The A-10 borrowed a lot of concepts from the Henschel Hs 129 and Junkers Ju-87G, both of which were German WWII aircraft known for their roles as “Tank Killers.”
Hs 129s were armed with two 20mm MG151/20 cannons or even a 30mm MK 101 cannon in a mounted gun pod. Later variants were planned – with a 75mm Pak 40-based automatic cannon beneath the fuselage, but these proved to be very difficult to operate even though it was extremely effective.
Meanwhile, the Ju-87G saw success using the Bordkanone BK 3.7, an under-wing gun pod containing 37mm Flak 18 guns.
The Warthog’s claim to fame is its GAU-8/A gun which was created from a program parallel to the A-10’s A-X program. It was based on the Gatling design, with seven barrels providing an insane 3,900 rounds per minute.
But operating such heavy machinery has its own demands. The Avenger takes up around 15% of the aircraft’s total weight, and its front landing gears are offset to the starboard side to make room for the cannon and re-center its recoil.
Why Everyone Loves It
The A-10 cemented its legacy during Operation Iraqi Freedom and during the war in Afghanistan. It could operate very effectively in uncontested airspace, providing close air support to the troops on the ground with its rugged airframe, monstrous cannon, and extremely varied weaponry.
The cockpit is heavily armored with titanium plates, while its main fuel tank is stored behind the GAU-8 ammo protected by platings. If the main tank is leaking, the A-10 can draw fuel from additional fuel tanks located on both wings.
A Formidable Opponent
A-10s also have an almost-inverted gull wing design, similar to the Ju-87 and F4U Corsair, which gives pilots better visibility of the ground and allows larger external bomb loads.
A usual loadout of twin AIM-9 Sidewinders plus its GAU-8/A cannon makes the Warthog a formidable opponent in both air-to-air and air-to-ground combat.
First Aerial Victory
The first A-10 aerial victory was credited to Captain Bob Swain, who shot down an Iraqi helicopter.
Here’s what he had to say:
“On the first pass, maybe 75 rounds.
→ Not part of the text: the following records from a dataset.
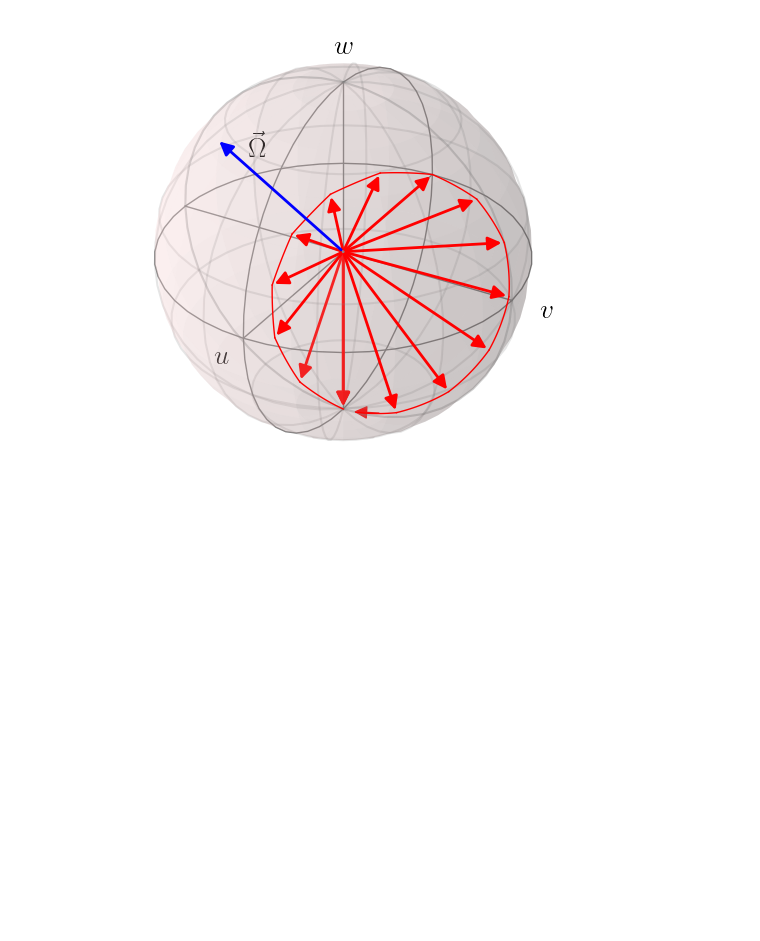
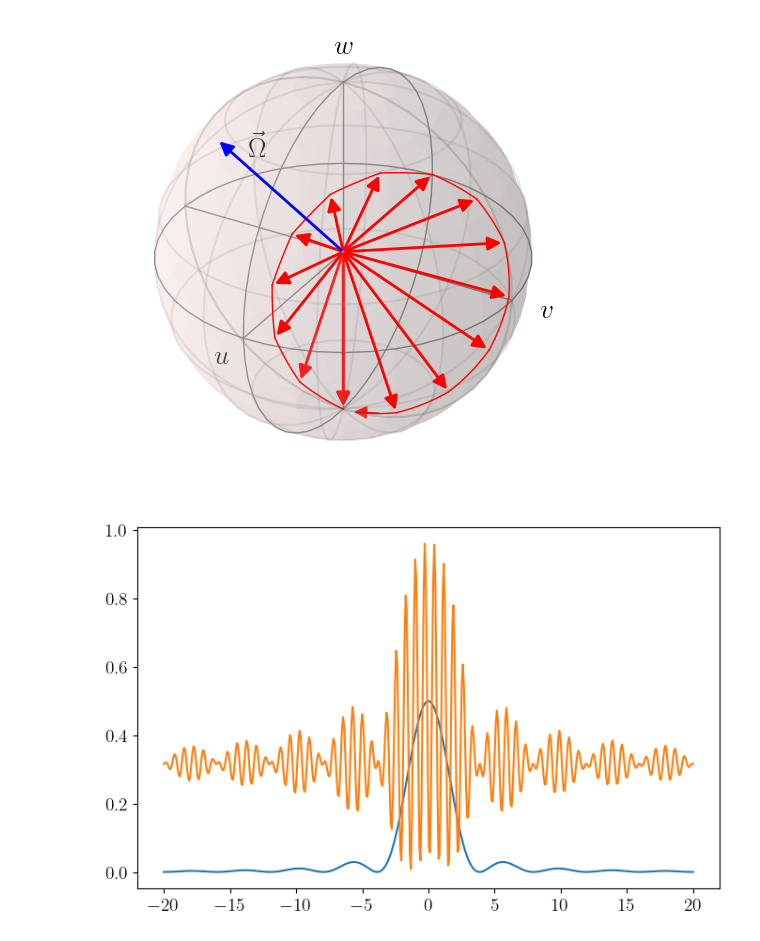
Before and after one commit to fsch-d/fsch-d.github.io, a Jupyter notebook: phys4343/_figuresmod8.ipynb, the cells around one changed output. Drawn from its saved outputs; the diff is of its cells as text; code cells hidden in the pictures; blank space fills up the shorter version.

```diff
--- a/phys4343/_figuresmod8.ipynb
+++ b/phys4343/_figuresmod8.ipynb
@@ -1279,3 +1279,83 @@ ax.text(-.15,-.6,0.85,r'$\vec{\Omega}$',ha='center', va='center', fontsize='20')
 plt.show()
 # %% [output]
 [figure]
+# %%
+import numpy as np
+import matplotlib.pyplot as plt
+import qutip as qt
+from qutip import Bloch
+from mpl_toolkits.mplot3d import Axes3D
+
+# --- Set up plot styling ---
+plt.rcParams['text.usetex'] = True
+plt.rcParams['font.family'] = 'serif'
+plt.rcParams['font.size'] = 14
+
+fig = plt.figure(figsize=(8, 5))
+
+
+# Using QuTiP's built-in state evolution
+# Laser on
+def propagate_state(state_in, Omega0, delta, t):
+    H = -delta/2 * qt.sigmaz() - Omega0/2 * qt.sigmax()
+
+    # Time evolution
+    result = qt.sesolve(H, state_in, [0, t])
+
+    # Calculate excited state population |⟨e|ψ(t)⟩|²
+    psi_final = result.states[-1]
+    # Projection operator for excited state |e⟩⟨e|
+    Pe = qt.basis(2, 0) * qt.basis(2, 0).dag()
+
+    # Time evolution with expectation value
+    result2 = qt.sesolve(H, state_in, [0, t], e_ops=[Pe])
+
+    return result2.expect[0][-1]
+
+
+def propagate_state_Ramsey(state_in, Omega0, delta, t, tao):
+    H_off = -delta/2 * qt.sigmaz()
+    H_on = H_off - Omega0/2 * qt.sigmax()
+
+    # Time evolution
+    state1 = qt.sesolve(H_on, state_in, [0, t]).states[-1]
+    state2 = qt.sesolve(H_off, state1, [0, tao]).states[-1]
+
+    # Calculate excited state population |⟨e|ψ(t)⟩|²
+    # Projection operator for excited state |e⟩⟨e|
+    Pe = qt.basis(2, 0) * qt.basis(2, 0).dag()
+
+    # Time evolution with expectation value
+    result2 = qt.sesolve(H, state2, [0, t], e_ops=[Pe])
+
+    return result2.expect[0][-1]
+
+
+psi0 = qt.basis(2, 1)  # Initial state |0⟩
+
+# Scan over detuning
+delta_values = np.linspace(-20, 20, 500)
+Omega0 = 1.0  # Rabi frequency
+t_pi = np.pi/2  # π-pulse time (for resonant case)
+
+# Calculate excited state population for each detuning
+populations1 = []
+for delta in delta_values:
+    pop = propagate_state(psi0, Omega0, delta, t_pi)
+    populations1.append(pop)
+
+populations1 = np.array(populations1)
+
+populations2 = []
+for delta in delta_values:
+    pop = propagate_state_Ramsey(psi0, Omega0, delta, t_pi, 5*t_pi)
+    populations2.append(pop)
+
+populations2 = np.array(populations2)
+
+
+plt.plot(delta_values, populations1)
+plt.plot(delta_values, populations2)
+plt.show()
+# %% [output]
+[figure, added]
```
Also changed, not shown: parts of 1 cell of this notebook, 6 other files.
The second pass, I put enough bullets down; it looked like I hit him with a bomb.”
“We tried to ID the helicopter after we were done, and it was just in a bunch of little pieces, so we can’t tell what type it was.”
His A-10 was later nicknamed the ‘Chopper Popper.’